Exercise brief ->
Please copy every line with the string "overline" from the entries below.

Available data ->
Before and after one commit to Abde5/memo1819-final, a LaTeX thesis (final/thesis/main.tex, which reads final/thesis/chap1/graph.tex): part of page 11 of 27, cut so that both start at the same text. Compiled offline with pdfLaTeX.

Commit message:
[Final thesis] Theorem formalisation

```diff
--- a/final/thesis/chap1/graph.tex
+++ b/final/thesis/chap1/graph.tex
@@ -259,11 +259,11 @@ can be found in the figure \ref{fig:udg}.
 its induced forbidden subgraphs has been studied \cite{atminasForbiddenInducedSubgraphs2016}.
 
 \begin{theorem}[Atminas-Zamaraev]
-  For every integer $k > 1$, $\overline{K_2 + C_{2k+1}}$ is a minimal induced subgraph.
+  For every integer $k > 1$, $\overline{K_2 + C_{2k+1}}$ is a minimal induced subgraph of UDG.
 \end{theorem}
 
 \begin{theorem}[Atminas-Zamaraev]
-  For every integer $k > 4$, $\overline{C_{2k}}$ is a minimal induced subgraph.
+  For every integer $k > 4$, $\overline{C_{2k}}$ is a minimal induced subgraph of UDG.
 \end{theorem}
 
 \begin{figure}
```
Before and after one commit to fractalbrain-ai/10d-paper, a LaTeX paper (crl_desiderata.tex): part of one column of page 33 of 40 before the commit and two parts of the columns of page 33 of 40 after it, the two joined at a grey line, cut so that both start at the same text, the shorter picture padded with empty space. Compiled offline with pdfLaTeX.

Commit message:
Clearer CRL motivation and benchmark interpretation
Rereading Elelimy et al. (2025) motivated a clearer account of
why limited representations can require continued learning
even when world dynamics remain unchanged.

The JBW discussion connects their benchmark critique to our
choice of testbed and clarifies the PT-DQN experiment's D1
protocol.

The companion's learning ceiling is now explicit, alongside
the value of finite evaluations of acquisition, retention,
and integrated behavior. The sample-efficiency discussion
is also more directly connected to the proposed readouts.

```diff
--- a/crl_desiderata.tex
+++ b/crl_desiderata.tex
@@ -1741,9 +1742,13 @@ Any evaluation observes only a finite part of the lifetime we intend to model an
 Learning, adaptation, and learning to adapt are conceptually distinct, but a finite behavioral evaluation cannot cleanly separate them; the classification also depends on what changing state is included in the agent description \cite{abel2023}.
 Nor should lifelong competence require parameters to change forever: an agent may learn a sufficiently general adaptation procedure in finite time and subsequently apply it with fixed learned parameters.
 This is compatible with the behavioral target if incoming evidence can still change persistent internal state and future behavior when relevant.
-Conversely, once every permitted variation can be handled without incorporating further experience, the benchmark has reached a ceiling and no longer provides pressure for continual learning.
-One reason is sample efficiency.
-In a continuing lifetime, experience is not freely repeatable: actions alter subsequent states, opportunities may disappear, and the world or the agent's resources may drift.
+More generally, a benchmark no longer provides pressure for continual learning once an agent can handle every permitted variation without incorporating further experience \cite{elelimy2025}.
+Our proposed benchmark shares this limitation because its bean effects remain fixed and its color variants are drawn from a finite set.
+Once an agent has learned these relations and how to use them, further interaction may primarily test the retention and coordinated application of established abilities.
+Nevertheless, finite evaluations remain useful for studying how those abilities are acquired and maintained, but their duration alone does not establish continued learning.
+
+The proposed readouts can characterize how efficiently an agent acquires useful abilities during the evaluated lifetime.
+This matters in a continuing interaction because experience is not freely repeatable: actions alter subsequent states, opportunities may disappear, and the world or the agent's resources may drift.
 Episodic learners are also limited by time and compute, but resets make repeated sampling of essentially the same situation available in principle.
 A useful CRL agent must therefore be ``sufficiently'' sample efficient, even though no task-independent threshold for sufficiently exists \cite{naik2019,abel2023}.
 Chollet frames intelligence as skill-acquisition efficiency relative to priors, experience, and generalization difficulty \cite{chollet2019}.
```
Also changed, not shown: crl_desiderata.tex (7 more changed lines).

Answer box ->
-  For every integer $k > 1$, $\overline{K_2 + C_{2k+1}}$ is a minimal induced subgraph.
+  For every integer $k > 1$, $\overline{K_2 + C_{2k+1}}$ is a minimal induced subgraph of UDG.
-  For every integer $k > 4$, $\overline{C_{2k}}$ is a minimal induced subgraph.
+  For every integer $k > 4$, $\overline{C_{2k}}$ is a minimal induced subgraph of UDG.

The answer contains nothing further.